Whether you’re giving a talk or participating in a group discussion, decide on one thing that will really deliver value—an actionable item that people can walk away with. This is especially important when we have to speak up to critique or correct an idea that’s going around, because when you’re not adding value, it’s no longer constructive criticism; it’s just dissenting.
—Nathalie Lussier, AmbitionAlly
2. Be a good listener.
Being a good listener is the key. Don’t go in with the sole objective to just speak. As the conversation goes on, listen and respond, incorporating your points into the response. People are more willing to listen if they believe they’re being listened to.
—Alex Lorton, Cater2.me
3. Pick an opportune time to speak.
The best way to ensure your voice is heard in a group is to pick your spots, meaning find a gap within the conversation to speak, no matter how many people are involved. By selecting the most opportune time to speak, you can ensure that you have the attention of the group and can get your entire message across without being interrupted.
—Russell Kommer, eSoftware Associates Inc
4. Be the unifying voice.
Discussions can often drag on and turn circular. By stepping in and first unifying all the best thoughts, you get people to calm down. Once they’ve calmed down, you can insert your point and it will resonate with people. The more influential people are, the more important this becomes.
—Raoul Davis, Ascendant Group
5. Keep your responses succinct.
Keep it simple when responding in groups. This shows you have respect for others’ time. A long, drawn-out answer to a question is not only inconsiderate, but you lose their interest in what you have to say. Short, snappy answers that get right to the heart of the issue will help get your point across and be remembered in the process.
—Nicole Munoz, Start Ranking Now
6. Don’t be the person who needs to comment on everything.
You’ll be respected more in a group if you have a reputation for kicking in only when you have something important to say. It’s easy to tune out the people who make some reflex comment on almost any situation, but someone who rarely talks usually catches attention when they have something to say.
—Matt Doyle, Excel Builders
7. Cut the fluff.
When speaking in a group, you need to make the most of the small amount of time you are given to speak. This means you need to get straight to the point. In a group setting, anyone who is long-winded will lose the attention of the group and slow the progress of the conversation. Always cut the fluff.
—Patrick Barnhill, Specialist ID, Inc.
8. Prepare ahead of time.

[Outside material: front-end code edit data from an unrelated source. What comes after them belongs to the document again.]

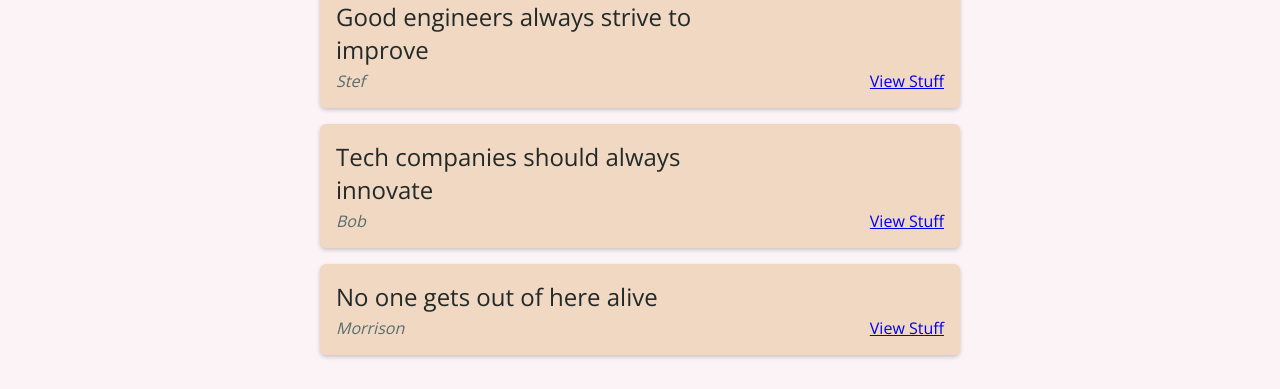
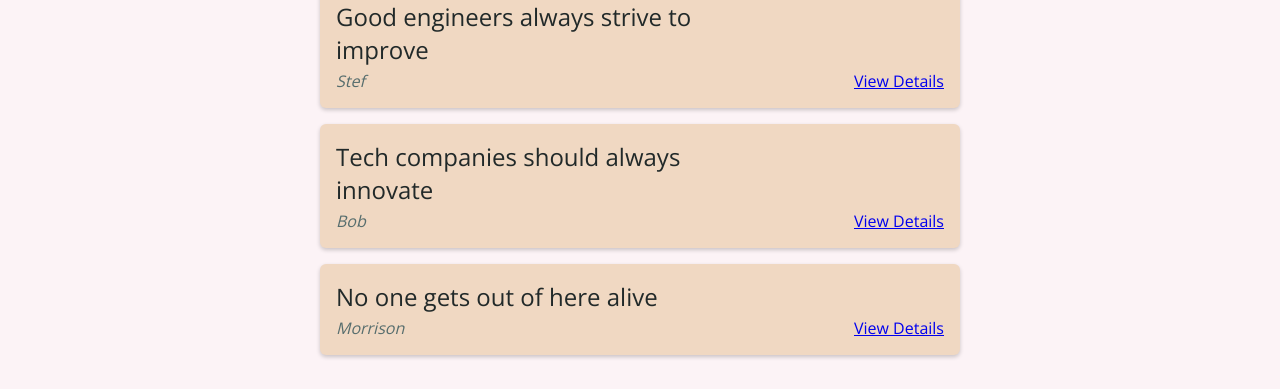
Before and after one commit to WEBundle-xyz/React-router-dom-6, a React (Create React App) app: page /quotes in a window 1280 px wide. Shown: the part 144-533 px from the top of the page. Built offline with nearby package versions, Linux system fonts and the light colour scheme.

Commit message:
Outputing data on the detail page

```diff
--- a/src/App.js
+++ b/src/App.js
@@ -19,7 +19,10 @@ function App() {
         <Route path='*' element={<PageNotFound />}></Route>
         <Route path='/quotes' element={<AllQuotes />}></Route>
         <Route path='/quotes/:userId/' element={<QuoteDetail />}>
-          <Route path='comments' element={<Comments />}></Route>
+          <Route
+            path={`quotes/${params.userId}/comments`}
+            element={<Comments />}
+          ></Route>
         </Route>
         <Route path='/new-quote' element={<NewQuote />}></Route>
         <Route path='/contact' element={<Contact />}></Route>
--- a/src/components/quotes/QuoteItem.js
+++ b/src/components/quotes/QuoteItem.js
@@ -10,7 +10,7 @@ const QuoteItem = (props) => {
         </blockquote>
         <figcaption>{props.author}</figcaption>
       </figure>
-      <Link to={`/quotes/${props.id}`}>View Stuff</Link>
+      <Link to={`/quotes/${props.id}`}>View Details</Link>
     </li>
   );
 };
--- a/src/pages/QuoteDetail.js
+++ b/src/pages/QuoteDetail.js
@@ -1,11 +1,38 @@
 import React from 'react';
 import { useParams, Outlet } from 'react-router-dom';
 
+import HighlightedQuote from '../components/quotes/HighlightedQuote';
+
+const DUMMY_DATA = [
+  {
+    id: 'q1',
+    author: 'Stef',
+    text: 'Good engineers always strive to improve',
+  },
+  {
+    id: 'q2',
+    author: 'Bob',
+    text: 'Tech companies should always innovate',
+  },
+  {
+    id: 'q3',
+    author: 'Morrison',
+    text: 'No one gets out of here alive',
+  },
+];
+
 const QuoteDetail = () => {
   const params = useParams();
+
+  const quote = DUMMY_DATA.find((quote) => quote.id === params.userId);
+
+  if (!quote) {
+    return <p>No quote found</p>;
+  }
+
   return (
     <section>
-      <h1>Quote Detaitl Page --> /quotes/first/OUTLET</h1>
+      <HighlightedQuote text={quote.text} author={quote.author} />
       <div>
         <h1>The userId is: {params.userId}</h1>
         <p style={{ color: 'red', marginLeft: '6rem', fontSize: '4rem' }}>
```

Public speaking is hard for anyone, and most of us don’t communicate on the fly as well as we’d like. You are much more likely to provide a strong and memorable contribution if you take the time to sort out your points and practice them first. The difference is noticeable. Think closely about what you’re trying to communicate and how that could best and most briefly be said.
—Adam Steele, The Magistrate
Be positive. If you smile and nod along as other people speak, they will be positive about opening up and letting you speak as well. If they see that you aren’t listening to them but, instead, impatiently waiting for your turn to speak, they won’t pay you any respect.
—Yoav Vilner, Ranky
10. Validate, then share.
It is not enough to just listen. Good leaders need to show their team they actually understood what was being shared. State your team member’s idea back to them to validate it, and then add your own perspective for a productive discourse. People are more open to your ideas and opinions when they feel as if theirs were honored.
—Jennifer Mellon, Trustify